A Community Devoted to the Preservation and Practice of Celestial Navigation and Other Methods of Traditional Wayfinding
From: Robin Stuart
Date: 2020 Feb 4, 07:47 -0800
You wrote: "Just to be clear here, the article does not say that. Implies? Even that's a stretch."
I wondered about writing this as I realized it was probably ripe for misinterpretation. I intended it as the lead in to a reductio ad absurdum argument. In principle the NA could publish tables of lunar distances "as they would appear to an observer in Greenwich, England" as the article expicitly states but that would require you to "clear the observed lunar and then un-clear it to Greenwich" as you describe. Moreover it would introduce unnecessary dependence on the latitude of Greenwich. We might expect to see a bronze marker indicating the official parallel of latitude in the courtyard of the Greenwich observatory but we don't! Using such tables would require more work than calculating lunar distances directly from entries in the NA.
You also wrote:
"These are minor issues. The lack of the word "geocentric" or equivalently "cleared" on the caption of the almanac page is equally minor."
I'm surprised that a comment I made in a post self-described as nit picking could become quite so controversial.
The passage mentioned there is:
"He measured the angular distance between the Moon and the Sun or reference star with a sextant, and recorded the local time. He consulted the British Nautical Almanac to determine at what time the angular distance would be the same if observed from Greenwich."
The article also contains a figure caption:
"This page from the Nautical Almanac shows lunar distances for January 1769 as they would appear to an observer in Greenwich, England"
I don't disagree that the article gets the gist of the lunar distance method right but I have a difficult job seeing that "if observed from Greenwich" and "as they would appear to an observer in Greenwich, England" is anything other than just wrong. In both cases these are geocentric lunar distances and it's hard to imagine why they wouldn't just be described as such. That would be shorter, simpler, unambiguous and above all correct. The concept of the centre of the Earth as a point of reference should be within the grasp of most readers of Sky & Telescope.
You wrote: "Surely the biggest flaw in the article is the numerical one when the author jumps from six minutes of time to six minutes of longitude --equating them!"
Indeed, its huge.

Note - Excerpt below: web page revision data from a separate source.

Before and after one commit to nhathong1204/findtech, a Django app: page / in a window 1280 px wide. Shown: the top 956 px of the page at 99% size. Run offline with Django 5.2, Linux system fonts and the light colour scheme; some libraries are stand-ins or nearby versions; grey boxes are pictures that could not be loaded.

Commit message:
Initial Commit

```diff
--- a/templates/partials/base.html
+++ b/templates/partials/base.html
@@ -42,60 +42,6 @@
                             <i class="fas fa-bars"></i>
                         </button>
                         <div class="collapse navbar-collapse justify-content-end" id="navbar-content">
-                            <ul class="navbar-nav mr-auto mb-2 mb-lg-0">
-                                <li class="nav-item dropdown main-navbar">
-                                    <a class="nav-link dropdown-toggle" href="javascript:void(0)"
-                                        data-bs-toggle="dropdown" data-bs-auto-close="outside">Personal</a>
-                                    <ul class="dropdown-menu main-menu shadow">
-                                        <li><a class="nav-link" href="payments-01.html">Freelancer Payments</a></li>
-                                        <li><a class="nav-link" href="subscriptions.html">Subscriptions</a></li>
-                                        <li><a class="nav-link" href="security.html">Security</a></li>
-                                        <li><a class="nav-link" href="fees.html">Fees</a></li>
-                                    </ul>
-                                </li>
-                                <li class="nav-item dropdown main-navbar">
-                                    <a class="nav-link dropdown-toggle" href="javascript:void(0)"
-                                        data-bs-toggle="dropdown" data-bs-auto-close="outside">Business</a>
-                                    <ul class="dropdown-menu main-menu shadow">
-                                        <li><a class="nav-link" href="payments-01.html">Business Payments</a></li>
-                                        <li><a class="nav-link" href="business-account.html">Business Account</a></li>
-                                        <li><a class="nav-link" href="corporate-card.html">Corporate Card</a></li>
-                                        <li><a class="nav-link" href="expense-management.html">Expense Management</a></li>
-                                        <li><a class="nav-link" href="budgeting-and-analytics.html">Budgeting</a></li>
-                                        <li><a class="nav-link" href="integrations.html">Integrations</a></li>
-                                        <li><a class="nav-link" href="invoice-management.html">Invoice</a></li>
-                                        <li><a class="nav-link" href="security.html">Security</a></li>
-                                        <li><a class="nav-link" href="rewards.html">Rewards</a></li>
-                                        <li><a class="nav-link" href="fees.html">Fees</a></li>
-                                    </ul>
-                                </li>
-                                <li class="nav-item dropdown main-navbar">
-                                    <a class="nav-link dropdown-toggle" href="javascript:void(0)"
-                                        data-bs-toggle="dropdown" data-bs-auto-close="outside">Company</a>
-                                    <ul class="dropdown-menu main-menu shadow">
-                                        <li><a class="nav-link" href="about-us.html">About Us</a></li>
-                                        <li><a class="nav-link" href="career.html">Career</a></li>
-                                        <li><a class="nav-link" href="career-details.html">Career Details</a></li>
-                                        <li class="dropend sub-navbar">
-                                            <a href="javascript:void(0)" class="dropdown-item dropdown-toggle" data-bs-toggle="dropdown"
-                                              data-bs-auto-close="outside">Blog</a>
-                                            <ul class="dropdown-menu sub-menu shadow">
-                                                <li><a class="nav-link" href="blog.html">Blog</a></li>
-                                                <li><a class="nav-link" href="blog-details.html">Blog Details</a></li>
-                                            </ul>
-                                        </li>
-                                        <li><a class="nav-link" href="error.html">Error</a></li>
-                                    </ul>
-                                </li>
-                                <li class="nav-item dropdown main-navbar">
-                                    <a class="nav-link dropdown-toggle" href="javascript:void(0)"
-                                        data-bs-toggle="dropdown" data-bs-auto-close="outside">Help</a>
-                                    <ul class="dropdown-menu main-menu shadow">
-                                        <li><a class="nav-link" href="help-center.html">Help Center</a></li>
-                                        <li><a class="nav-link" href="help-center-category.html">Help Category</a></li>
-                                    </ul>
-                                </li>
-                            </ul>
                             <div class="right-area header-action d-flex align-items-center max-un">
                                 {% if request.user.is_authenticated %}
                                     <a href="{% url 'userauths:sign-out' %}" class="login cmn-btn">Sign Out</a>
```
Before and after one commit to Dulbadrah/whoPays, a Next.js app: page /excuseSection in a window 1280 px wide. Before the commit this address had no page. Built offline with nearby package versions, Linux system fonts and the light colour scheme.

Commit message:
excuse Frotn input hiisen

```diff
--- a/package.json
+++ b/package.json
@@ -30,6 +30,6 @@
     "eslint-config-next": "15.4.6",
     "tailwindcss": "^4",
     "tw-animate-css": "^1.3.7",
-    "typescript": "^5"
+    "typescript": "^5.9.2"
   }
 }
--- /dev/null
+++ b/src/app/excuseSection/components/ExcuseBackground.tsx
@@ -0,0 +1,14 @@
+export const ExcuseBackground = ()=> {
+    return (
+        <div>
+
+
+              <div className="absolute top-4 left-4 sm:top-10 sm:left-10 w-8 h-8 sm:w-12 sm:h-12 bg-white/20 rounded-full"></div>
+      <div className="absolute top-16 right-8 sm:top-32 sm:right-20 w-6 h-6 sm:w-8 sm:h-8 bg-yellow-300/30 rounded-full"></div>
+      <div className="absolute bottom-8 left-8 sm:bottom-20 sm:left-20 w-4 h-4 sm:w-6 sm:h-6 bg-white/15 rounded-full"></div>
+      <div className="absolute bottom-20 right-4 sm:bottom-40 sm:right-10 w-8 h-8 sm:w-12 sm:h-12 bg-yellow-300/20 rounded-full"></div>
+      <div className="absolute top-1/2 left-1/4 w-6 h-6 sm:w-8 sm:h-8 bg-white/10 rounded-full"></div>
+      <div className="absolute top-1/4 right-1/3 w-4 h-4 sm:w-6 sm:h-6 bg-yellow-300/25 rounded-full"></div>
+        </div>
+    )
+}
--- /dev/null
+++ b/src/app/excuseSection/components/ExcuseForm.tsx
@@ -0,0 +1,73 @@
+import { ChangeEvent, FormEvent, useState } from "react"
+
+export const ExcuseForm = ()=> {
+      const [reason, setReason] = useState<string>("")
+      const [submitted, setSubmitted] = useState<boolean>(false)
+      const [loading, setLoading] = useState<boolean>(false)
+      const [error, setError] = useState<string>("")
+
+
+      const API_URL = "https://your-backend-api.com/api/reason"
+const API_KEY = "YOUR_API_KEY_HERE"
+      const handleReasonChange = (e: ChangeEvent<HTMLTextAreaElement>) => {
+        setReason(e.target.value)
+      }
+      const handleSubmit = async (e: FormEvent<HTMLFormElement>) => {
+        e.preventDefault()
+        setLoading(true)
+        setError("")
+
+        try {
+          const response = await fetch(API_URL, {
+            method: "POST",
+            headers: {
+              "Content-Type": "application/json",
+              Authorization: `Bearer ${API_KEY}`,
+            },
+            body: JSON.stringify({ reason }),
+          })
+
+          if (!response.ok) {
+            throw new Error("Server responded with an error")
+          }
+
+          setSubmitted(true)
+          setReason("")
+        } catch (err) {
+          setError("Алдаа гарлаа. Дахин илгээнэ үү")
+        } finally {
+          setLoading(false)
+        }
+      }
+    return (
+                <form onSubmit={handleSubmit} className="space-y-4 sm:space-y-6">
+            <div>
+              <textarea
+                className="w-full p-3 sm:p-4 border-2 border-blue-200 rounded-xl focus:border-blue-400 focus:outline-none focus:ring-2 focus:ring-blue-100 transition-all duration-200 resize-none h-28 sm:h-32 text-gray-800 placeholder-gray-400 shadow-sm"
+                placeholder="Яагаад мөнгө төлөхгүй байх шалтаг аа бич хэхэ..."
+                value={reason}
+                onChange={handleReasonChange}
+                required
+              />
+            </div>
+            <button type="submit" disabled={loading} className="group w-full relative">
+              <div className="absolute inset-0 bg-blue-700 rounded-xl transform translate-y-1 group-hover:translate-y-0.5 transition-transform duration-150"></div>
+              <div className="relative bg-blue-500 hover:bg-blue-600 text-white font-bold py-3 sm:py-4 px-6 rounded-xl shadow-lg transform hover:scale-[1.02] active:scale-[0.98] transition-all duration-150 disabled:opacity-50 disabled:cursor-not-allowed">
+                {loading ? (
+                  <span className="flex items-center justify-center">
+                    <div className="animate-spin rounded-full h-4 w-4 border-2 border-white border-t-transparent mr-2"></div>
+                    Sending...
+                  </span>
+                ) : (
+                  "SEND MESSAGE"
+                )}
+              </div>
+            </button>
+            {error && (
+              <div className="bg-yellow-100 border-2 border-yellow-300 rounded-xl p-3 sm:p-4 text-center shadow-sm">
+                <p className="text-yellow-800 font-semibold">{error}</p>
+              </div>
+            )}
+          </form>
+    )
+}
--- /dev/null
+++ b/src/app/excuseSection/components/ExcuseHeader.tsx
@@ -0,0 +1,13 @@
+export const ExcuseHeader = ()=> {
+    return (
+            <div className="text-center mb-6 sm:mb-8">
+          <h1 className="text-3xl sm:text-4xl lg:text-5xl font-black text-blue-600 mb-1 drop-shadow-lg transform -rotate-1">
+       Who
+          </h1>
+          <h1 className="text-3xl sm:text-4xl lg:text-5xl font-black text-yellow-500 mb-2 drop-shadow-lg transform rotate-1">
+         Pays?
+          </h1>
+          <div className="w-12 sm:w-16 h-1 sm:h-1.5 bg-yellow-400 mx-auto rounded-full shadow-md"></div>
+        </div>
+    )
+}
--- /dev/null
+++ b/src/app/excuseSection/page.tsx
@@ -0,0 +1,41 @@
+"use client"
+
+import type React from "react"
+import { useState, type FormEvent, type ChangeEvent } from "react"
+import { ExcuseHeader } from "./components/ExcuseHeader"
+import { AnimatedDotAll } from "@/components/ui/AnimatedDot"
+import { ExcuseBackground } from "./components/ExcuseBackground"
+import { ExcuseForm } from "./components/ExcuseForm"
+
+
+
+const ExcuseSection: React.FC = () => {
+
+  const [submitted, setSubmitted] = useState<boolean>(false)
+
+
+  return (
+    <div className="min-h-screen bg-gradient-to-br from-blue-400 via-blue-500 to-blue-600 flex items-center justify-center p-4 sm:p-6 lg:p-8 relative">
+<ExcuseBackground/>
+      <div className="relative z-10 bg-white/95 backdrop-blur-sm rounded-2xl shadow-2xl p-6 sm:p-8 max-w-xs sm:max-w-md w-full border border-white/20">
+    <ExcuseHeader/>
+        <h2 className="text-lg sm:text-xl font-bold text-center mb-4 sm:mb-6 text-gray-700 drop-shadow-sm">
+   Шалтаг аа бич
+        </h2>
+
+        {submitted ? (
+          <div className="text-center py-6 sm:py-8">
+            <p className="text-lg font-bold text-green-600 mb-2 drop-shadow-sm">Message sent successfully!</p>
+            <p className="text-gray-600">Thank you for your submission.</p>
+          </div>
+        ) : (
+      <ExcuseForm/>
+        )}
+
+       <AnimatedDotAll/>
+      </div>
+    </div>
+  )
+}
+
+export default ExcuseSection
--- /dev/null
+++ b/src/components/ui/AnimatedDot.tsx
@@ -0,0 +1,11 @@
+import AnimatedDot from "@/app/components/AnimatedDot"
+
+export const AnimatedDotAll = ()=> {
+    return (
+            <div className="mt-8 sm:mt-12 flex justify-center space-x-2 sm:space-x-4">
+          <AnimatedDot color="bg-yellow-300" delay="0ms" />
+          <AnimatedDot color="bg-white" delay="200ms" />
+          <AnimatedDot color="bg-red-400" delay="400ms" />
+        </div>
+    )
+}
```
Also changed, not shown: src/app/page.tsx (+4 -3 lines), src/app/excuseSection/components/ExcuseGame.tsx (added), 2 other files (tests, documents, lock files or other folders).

Kudos for spotting it. I blipped over the numbers and missed it. However the existence of an even bigger error doesn't make the above statements right.